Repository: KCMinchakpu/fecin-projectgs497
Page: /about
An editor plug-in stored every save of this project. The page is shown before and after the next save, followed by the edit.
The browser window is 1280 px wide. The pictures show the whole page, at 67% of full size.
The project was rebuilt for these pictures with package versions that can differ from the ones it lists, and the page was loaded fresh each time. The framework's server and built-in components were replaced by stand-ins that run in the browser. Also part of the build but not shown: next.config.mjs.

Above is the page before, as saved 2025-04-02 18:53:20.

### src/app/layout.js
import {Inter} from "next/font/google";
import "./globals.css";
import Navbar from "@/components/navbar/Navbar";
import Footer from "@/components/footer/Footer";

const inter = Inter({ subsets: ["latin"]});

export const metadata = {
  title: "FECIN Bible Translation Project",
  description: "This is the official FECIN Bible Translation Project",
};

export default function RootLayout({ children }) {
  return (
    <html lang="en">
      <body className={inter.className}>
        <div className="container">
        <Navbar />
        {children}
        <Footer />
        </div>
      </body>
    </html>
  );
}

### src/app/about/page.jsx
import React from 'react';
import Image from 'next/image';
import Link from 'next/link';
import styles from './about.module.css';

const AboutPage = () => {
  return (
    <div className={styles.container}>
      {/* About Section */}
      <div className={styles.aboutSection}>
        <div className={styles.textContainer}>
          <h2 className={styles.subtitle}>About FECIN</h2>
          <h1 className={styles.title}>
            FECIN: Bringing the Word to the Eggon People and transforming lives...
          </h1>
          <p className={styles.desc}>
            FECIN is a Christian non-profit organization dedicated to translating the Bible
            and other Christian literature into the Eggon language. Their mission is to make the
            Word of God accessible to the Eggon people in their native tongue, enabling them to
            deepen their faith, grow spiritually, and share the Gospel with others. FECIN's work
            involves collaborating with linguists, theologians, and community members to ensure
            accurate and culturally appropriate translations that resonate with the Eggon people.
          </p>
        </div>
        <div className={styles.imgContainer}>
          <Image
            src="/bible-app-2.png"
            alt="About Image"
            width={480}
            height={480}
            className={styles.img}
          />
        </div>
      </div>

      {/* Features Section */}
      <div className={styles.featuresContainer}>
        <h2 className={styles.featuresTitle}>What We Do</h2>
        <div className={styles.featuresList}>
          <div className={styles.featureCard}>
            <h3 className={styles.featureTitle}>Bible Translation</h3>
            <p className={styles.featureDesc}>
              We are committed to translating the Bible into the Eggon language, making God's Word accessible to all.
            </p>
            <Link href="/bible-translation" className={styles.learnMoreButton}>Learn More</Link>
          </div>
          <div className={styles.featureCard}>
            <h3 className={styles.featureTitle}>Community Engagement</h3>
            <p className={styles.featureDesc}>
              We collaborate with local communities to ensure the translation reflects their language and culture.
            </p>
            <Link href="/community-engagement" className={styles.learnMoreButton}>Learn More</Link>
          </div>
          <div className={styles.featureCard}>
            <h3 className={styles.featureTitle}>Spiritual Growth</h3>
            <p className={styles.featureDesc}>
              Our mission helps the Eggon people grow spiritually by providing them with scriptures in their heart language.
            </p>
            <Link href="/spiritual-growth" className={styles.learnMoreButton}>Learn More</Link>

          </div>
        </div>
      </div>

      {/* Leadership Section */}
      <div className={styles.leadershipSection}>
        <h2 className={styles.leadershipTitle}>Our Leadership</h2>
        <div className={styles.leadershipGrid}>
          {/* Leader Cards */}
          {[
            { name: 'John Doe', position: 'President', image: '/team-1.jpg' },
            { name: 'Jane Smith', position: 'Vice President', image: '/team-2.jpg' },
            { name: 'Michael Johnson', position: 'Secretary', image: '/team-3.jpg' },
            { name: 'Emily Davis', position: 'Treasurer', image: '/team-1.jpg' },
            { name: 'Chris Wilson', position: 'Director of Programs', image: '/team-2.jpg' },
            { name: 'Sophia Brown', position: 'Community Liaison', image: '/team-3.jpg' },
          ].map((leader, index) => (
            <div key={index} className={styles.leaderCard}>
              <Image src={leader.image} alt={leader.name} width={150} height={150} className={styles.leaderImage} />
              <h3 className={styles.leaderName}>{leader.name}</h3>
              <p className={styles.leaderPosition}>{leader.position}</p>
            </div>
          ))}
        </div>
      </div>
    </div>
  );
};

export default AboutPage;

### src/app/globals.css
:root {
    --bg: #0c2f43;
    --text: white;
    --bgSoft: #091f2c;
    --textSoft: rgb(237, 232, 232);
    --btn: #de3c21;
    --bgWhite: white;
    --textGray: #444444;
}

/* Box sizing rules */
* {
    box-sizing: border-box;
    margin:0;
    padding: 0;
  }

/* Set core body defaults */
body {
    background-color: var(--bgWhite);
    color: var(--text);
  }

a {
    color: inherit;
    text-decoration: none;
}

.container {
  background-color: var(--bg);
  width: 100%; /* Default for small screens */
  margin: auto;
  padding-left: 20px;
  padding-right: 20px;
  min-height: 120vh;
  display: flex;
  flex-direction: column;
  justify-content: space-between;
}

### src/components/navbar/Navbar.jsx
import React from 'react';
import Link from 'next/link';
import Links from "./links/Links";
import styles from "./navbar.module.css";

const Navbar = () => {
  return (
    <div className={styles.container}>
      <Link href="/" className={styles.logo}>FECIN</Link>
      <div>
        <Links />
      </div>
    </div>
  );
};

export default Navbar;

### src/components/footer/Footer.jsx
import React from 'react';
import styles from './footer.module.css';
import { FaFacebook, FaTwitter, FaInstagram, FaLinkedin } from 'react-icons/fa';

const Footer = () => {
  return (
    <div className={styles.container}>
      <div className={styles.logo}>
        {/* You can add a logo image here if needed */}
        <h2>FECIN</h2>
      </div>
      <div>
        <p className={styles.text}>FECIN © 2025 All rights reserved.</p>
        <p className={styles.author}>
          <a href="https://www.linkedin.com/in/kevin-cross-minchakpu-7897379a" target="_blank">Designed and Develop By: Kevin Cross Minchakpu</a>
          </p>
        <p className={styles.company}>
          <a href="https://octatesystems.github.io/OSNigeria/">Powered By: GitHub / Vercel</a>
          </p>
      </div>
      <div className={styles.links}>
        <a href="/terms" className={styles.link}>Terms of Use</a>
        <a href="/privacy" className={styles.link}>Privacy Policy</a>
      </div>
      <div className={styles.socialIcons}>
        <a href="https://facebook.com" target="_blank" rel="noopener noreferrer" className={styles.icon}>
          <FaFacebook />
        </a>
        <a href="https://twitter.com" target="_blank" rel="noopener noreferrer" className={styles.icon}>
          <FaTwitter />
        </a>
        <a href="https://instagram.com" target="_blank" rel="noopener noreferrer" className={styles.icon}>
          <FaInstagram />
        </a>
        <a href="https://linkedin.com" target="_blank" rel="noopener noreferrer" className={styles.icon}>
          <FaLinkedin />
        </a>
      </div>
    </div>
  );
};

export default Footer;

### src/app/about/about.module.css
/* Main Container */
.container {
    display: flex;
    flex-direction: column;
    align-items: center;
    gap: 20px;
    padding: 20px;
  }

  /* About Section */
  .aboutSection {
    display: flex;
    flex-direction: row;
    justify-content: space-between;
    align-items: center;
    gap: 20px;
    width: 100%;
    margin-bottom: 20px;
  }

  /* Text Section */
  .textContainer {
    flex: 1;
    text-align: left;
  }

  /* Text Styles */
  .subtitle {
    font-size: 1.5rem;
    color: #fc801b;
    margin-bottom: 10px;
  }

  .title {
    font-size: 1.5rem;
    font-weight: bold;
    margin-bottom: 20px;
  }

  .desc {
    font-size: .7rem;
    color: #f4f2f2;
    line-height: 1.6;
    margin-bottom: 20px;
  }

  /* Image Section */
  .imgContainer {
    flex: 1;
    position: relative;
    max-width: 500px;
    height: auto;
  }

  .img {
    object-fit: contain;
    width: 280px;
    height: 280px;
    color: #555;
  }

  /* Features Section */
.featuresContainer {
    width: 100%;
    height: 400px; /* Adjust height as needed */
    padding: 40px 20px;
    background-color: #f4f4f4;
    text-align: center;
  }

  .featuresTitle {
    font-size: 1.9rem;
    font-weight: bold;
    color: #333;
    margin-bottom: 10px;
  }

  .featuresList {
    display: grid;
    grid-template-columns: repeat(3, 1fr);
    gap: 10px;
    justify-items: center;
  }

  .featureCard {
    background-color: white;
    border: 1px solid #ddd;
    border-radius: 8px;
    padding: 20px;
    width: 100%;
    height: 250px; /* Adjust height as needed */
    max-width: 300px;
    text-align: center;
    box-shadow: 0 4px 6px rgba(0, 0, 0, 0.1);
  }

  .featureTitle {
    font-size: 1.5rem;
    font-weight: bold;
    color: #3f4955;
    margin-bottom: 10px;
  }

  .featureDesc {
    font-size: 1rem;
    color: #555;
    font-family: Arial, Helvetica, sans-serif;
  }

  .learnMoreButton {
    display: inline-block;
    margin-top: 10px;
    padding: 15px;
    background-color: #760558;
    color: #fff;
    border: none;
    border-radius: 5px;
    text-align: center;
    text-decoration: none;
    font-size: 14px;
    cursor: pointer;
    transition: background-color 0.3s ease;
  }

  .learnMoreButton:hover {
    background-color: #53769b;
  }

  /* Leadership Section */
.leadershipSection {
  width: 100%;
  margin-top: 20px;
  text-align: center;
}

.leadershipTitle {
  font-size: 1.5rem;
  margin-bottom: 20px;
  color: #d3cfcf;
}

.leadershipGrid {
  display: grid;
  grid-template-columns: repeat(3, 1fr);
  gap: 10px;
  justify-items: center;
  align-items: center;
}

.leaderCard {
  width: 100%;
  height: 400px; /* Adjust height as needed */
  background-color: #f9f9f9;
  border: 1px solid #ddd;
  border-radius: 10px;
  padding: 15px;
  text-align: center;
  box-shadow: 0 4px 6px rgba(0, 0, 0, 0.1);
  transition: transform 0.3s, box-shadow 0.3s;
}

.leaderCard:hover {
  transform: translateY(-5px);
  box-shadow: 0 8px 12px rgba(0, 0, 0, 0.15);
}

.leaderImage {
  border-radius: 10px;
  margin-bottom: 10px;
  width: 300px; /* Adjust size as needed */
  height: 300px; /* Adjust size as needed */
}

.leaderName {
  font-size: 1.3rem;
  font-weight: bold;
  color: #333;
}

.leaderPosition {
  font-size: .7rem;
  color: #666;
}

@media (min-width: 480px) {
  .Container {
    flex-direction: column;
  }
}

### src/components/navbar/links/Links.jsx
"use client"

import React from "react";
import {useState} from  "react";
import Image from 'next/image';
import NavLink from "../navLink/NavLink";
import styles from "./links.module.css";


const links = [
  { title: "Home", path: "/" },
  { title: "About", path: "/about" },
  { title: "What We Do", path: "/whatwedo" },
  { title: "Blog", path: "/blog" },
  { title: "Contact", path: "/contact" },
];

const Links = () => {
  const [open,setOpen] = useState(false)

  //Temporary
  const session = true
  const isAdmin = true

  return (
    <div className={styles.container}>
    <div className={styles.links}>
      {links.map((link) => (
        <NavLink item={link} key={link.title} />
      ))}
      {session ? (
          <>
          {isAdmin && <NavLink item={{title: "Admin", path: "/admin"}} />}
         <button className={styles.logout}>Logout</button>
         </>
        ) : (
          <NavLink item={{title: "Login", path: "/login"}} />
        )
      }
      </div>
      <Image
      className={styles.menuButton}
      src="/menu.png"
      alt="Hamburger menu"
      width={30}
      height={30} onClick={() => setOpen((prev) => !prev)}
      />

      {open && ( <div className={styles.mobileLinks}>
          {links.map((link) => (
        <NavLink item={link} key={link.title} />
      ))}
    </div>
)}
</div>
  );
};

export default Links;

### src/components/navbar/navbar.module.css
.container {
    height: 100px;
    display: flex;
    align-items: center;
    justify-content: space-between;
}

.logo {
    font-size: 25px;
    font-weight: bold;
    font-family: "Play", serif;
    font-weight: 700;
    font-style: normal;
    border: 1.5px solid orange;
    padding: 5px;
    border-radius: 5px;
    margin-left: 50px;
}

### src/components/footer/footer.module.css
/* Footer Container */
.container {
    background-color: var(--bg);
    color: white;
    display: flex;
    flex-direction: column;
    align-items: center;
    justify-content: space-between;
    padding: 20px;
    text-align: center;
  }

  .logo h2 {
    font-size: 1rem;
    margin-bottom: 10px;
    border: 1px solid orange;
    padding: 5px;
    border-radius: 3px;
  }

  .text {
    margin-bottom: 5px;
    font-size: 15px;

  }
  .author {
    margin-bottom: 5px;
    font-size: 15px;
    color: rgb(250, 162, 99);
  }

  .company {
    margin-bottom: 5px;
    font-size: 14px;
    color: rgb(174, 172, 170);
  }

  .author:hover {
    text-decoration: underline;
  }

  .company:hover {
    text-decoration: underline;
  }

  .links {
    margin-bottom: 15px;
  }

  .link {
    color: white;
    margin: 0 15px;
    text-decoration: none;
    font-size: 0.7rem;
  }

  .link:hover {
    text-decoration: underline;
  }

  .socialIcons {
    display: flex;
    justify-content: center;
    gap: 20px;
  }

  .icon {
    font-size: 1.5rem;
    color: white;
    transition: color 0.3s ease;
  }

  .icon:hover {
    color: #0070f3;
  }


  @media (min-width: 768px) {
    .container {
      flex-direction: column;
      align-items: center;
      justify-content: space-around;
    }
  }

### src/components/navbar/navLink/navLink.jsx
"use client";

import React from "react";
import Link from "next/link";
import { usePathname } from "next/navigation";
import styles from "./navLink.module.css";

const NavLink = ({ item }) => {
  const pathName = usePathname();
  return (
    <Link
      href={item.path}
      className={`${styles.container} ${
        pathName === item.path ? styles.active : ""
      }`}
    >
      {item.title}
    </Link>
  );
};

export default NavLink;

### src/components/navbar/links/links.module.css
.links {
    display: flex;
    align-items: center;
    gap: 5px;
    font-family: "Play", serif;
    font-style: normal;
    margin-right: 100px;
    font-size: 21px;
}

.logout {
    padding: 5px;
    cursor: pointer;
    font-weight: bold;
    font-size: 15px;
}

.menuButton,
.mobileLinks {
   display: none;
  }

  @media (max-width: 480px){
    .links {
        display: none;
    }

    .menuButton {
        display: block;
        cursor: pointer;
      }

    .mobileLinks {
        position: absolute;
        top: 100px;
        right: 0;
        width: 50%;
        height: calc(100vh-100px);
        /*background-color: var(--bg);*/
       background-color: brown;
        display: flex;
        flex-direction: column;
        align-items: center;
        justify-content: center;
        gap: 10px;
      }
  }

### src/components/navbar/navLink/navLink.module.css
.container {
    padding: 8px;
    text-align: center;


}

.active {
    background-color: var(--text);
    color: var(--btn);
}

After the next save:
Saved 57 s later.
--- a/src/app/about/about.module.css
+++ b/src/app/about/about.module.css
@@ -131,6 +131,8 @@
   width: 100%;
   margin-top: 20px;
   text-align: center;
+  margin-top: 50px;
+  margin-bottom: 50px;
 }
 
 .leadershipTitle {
· · ·
- _Work item_:
Type out again, exactly as written, the lines from the beginning of the material through the one containing "The project was".

- _Exercise output_:
Repository: KCMinchakpu/fecin-projectgs497
Page: /about
An editor plug-in stored every save of this project. The page is shown before and after the next save, followed by the edit.
The browser window is 1280 px wide. The pictures show the whole page, at 67% of full size.
The project was rebuilt for these pictures with package versions that can differ from the ones it lists, and the page was loaded fresh each time. The framework's server and built-in components were replaced by stand-ins that run in the browser. Also part of the build but not shown: next.config.mjs.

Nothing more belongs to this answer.